Records from a data source =>
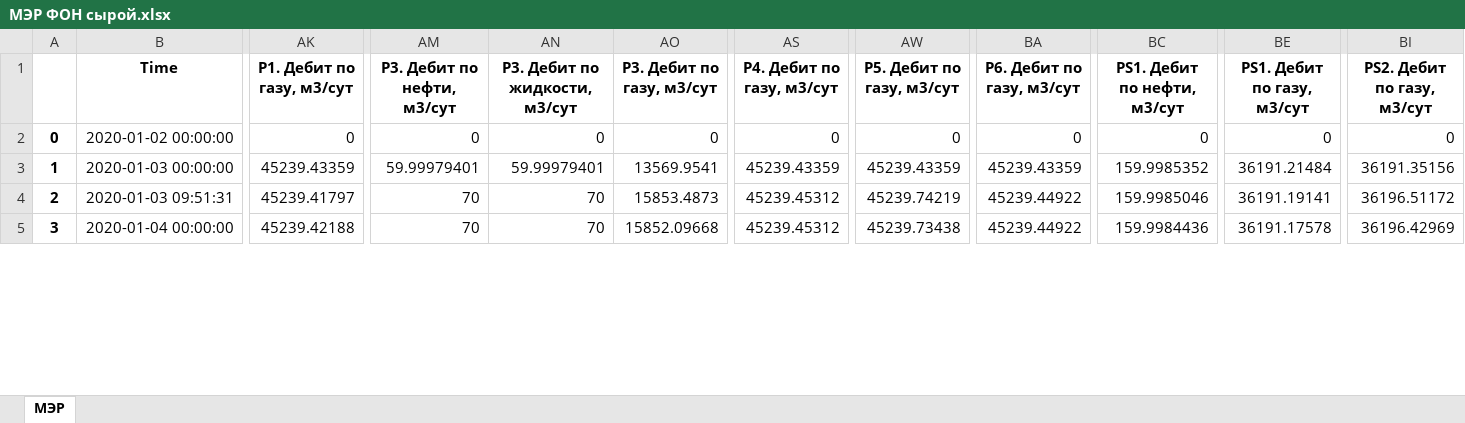
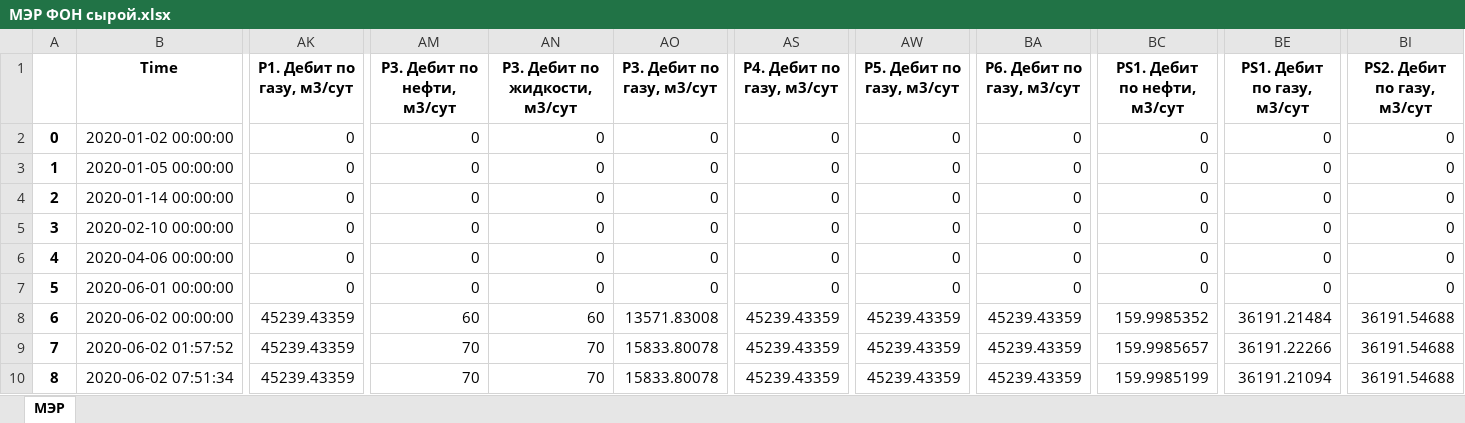
Before and after one commit to unifloc/simgame, an Excel workbook: game/resultspace/ФОН/МЭР ФОН сырой.xlsx, sheet МЭР, drawn as a sheet; only a part is shown, gaps mark what is left out; values as stored, in another font and other column widths than the file's, no borders; addresses are those after the commit; rows hold the shown columns only; the diff covers the shown part only; the diff names each change by its address in the sheet, - before the commit and + after, or states it on an @@ line.

```diff
--- a/game/resultspace/ФОН/МЭР ФОН сырой.xlsx (sheet МЭР)
+++ b/game/resultspace/ФОН/МЭР ФОН сырой.xlsx (sheet МЭР)
+row 3: 1 | 2020-01-05 00:00:00 | 0 | 0 | 0 | 0 | 0 | 0 | 0 | 0 | 0 | 0
+row 4: 2 | 2020-01-14 00:00:00 | 0 | 0 | 0 | 0 | 0 | 0 | 0 | 0 | 0 | 0
+row 5: 3 | 2020-02-10 00:00:00 | 0 | 0 | 0 | 0 | 0 | 0 | 0 | 0 | 0 | 0
+row 6: 4 | 2020-04-06 00:00:00 | 0 | 0 | 0 | 0 | 0 | 0 | 0 | 0 | 0 | 0
+row 7: 5 | 2020-06-01 00:00:00 | 0 | 0 | 0 | 0 | 0 | 0 | 0 | 0 | 0 | 0
@@ column A renumbered from row 8 down @@
-B8 (Time): 2020-01-03 00:00:00
+B8 (Time): 2020-06-02 00:00:00
-AM8 (P3. Дебит по нефти, м3/сут): 59.99979401
+AM8 (P3. Дебит по нефти, м3/сут): 60
-AN8 (P3. Дебит по жидкости, м3/сут): 59.99979401
+AN8 (P3. Дебит по жидкости, м3/сут): 60
-AO8 (P3. Дебит по газу, м3/сут): 13569.9541
+AO8 (P3. Дебит по газу, м3/сут): 13571.83008
-BI8 (PS2. Дебит по газу, м3/сут): 36191.35156
+BI8 (PS2. Дебит по газу, м3/сут): 36191.54688
-B9 (Time): 2020-01-03 09:51:31
+B9 (Time): 2020-06-02 01:57:52
-AK9 (P1. Дебит по газу, м3/сут): 45239.41797
+AK9 (P1. Дебит по газу, м3/сут): 45239.43359
-AO9 (P3. Дебит по газу, м3/сут): 15853.4873
+AO9 (P3. Дебит по газу, м3/сут): 15833.80078
-AS9:AS10 (P4. Дебит по газу, м3/сут): 45239.45312
+AS9:AS10 (P4. Дебит по газу, м3/сут): 45239.43359
-AW9 (P5. Дебит по газу, м3/сут): 45239.74219
+AW9 (P5. Дебит по газу, м3/сут): 45239.43359
-BA9:BA10 (P6. Дебит по газу, м3/сут): 45239.44922
+BA9:BA10 (P6. Дебит по газу, м3/сут): 45239.43359
-BC9 (PS1. Дебит по нефти, м3/сут): 159.9985046
+BC9 (PS1. Дебит по нефти, м3/сут): 159.9985657
-BE9 (PS1. Дебит по газу, м3/сут): 36191.19141
+BE9 (PS1. Дебит по газу, м3/сут): 36191.22266
-BI9 (PS2. Дебит по газу, м3/сут): 36196.51172
+BI9 (PS2. Дебит по газу, м3/сут): 36191.54688
-B10 (Time): 2020-01-04 00:00:00
+B10 (Time): 2020-06-02 07:51:34
-AK10 (P1. Дебит по газу, м3/сут): 45239.42188
+AK10 (P1. Дебит по газу, м3/сут): 45239.43359
-AO10 (P3. Дебит по газу, м3/сут): 15852.09668
+AO10 (P3. Дебит по газу, м3/сут): 15833.80078
-AW10 (P5. Дебит по газу, м3/сут): 45239.73438
+AW10 (P5. Дебит по газу, м3/сут): 45239.43359
-BC10 (PS1. Дебит по нефти, м3/сут): 159.9984436
+BC10 (PS1. Дебит по нефти, м3/сут): 159.9985199
-BE10 (PS1. Дебит по газу, м3/сут): 36191.17578
+BE10 (PS1. Дебит по газу, м3/сут): 36191.21094
-BI10 (PS2. Дебит по газу, м3/сут): 36196.42969
+BI10 (PS2. Дебит по газу, м3/сут): 36191.54688
```
Also changed, not shown: 1 removed row and 609 edited cells elsewhere in this sheet, game/resultspace/FlexOil/МЭР FlexOil сырой.xlsx, game/resultspace/FlexOil/МЭР FlexOil.xlsx, 14 other files.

EXERCISE AIM =>
Please return all lines above in which the string "жидкости" is found.

ANSWER SPACE =>
-AN8 (P3. Дебит по жидкости, м3/сут): 59.99979401
+AN8 (P3. Дебит по жидкости, м3/сут): 60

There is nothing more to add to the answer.